[Edit difference data]
☆ ☆ ☆ ☆

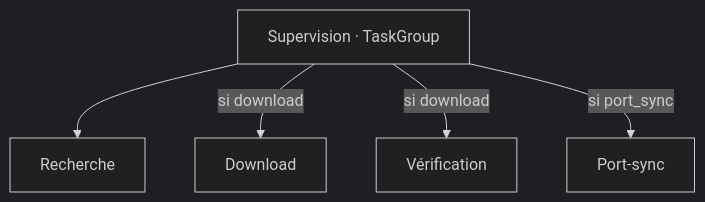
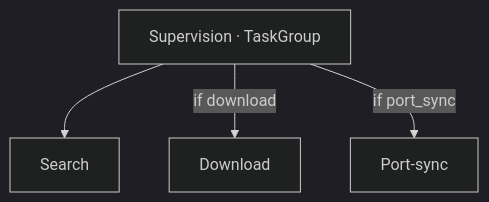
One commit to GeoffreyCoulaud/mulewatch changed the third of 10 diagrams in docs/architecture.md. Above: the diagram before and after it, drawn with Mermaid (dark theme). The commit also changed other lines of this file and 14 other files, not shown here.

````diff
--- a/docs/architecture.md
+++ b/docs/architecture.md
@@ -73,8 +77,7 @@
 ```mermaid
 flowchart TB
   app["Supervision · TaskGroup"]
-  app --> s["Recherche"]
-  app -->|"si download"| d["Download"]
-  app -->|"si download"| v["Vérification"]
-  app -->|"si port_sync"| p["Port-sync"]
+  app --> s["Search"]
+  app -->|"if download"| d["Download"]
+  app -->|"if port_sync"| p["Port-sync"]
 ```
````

☆ ☆ ☆ ☆

* _Problem description_: Above are records; count the lines among them that include the word "Port", and give only the number.

* _Output of the task_: 2